Under the Blacklight is a somewhat tragic marathon of true-ish Hollywood stories about ”money for sex” (”Close Call”), lost innocence (”15”), and hazy dives (”Smoke Detector”). ”I’ve been clubbed and I’ve been snubbed by the dogs of L.A.,” mourns Lewis on ”The Angels Hung Around.” The video for the first single, ”The Moneymaker” — a sparse cut that’s tawdry and sludgy enough to follow ”Cherry Pie” in any self-respecting strip joint — even features real porn stars. Still, for all its intended shock value, Blacklight is short on actual surprises.

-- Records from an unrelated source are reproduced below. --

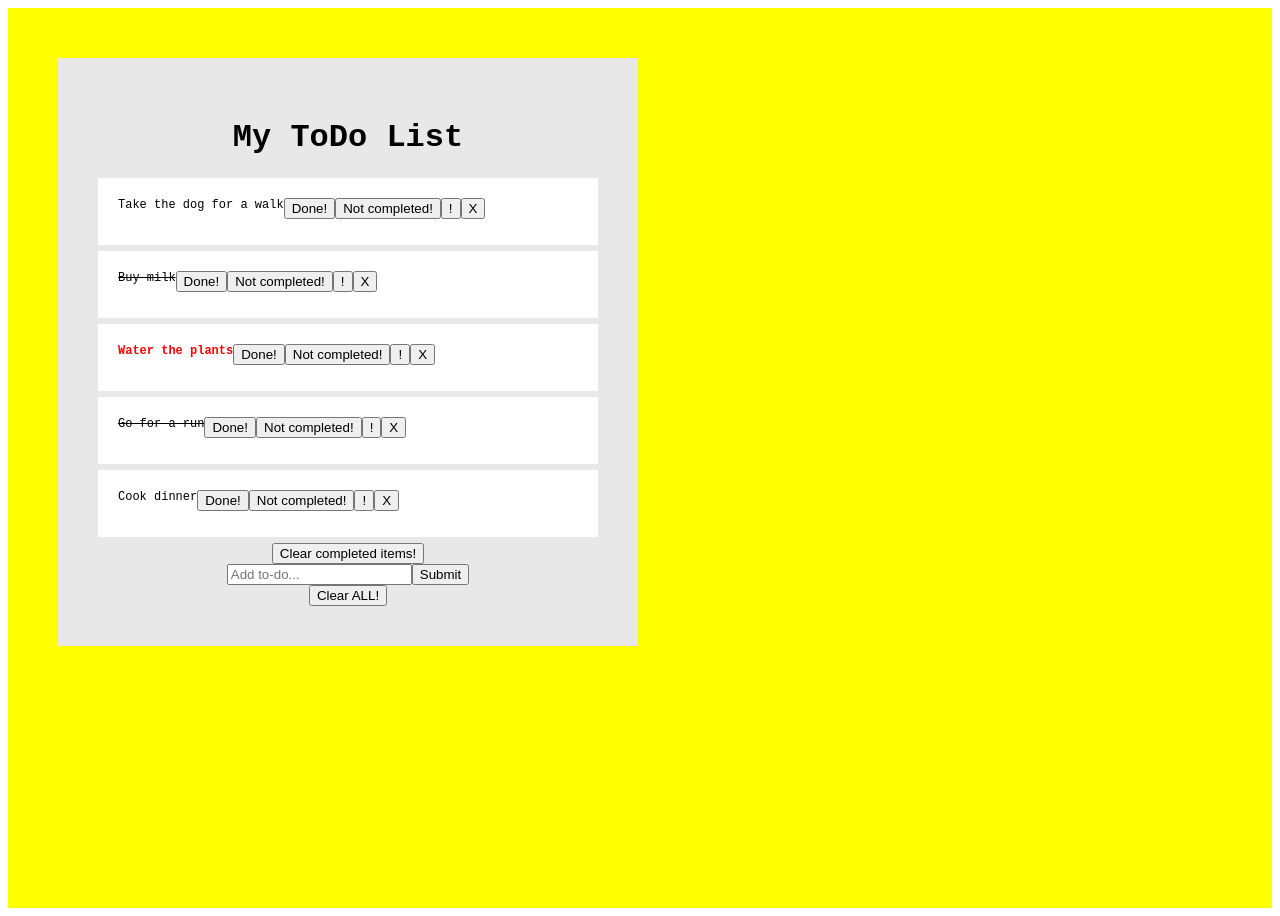
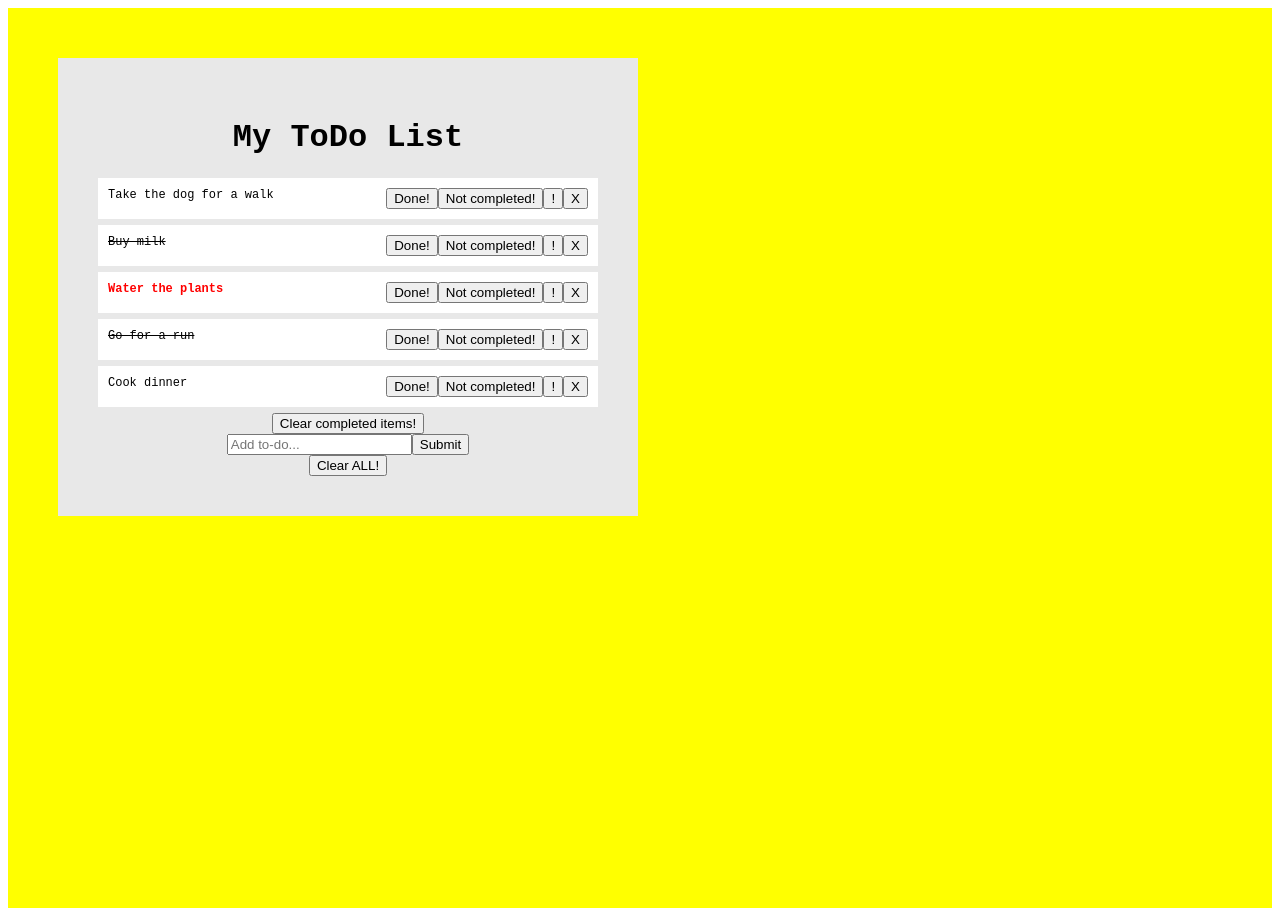
Before and after one commit to Angela11223344/todo-list, a React (Vite) app: page / in a window 1280 px wide. Built offline with nearby package versions, Linux system fonts and the light colour scheme.

Commit message:
Updated button format

```diff
--- a/src/components/ToDoItem/ToDoItem.jsx
+++ b/src/components/ToDoItem/ToDoItem.jsx
@@ -11,8 +11,7 @@ function ToDoItem(props) {
         const { todo, index, completeTodo, notComplete, importantTodo, removeTodo } = props;
 
     return (
-        <div className={`todo ${todo.isCompleted ? "complete" : ""}`}>
-        <div className={`isImportant, todo ${todo.isImportant ? "important" : ""}`}>
+        <div className={`todo ${todo.isCompleted ? "complete" : ""} ${todo.isImportant ? "important" : ""}`}>
             {todo.text}
         <div>
         <button onClick={() => completeTodo(index)}>Done!</button>
@@ -22,7 +21,7 @@ function ToDoItem(props) {
         {/* <select onChange={(event) => updateRank (index, event.target.value)}></select> */}
         </div>
         </div>
-        </div>
+        // </div>
     );
 }
 
```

The thrill of enjoying Rilo Kiley’s music has always been stumbling into those bursts of bitterness and heartache buried in Lewis’ sweet, neurotic verse. Here, her dark sentiments are more direct and, as such, less clever. And while the CD is deliberately danceable, it lacks any melody as instantly memorable or arrangement as dynamic as, say, 2005’s ”Portions for Foxes.” There are inspired moments, like the bouncy cross-country kiss-off ”Breakin’ Up” and the soaring brass of the Dusty Springfield-esque ”15.” But for the most part, Blacklight is far too flat to shine. B-
DOWNLOAD THIS: Hear ”Breakin’ Up” on Rilo Kiley’s MySpace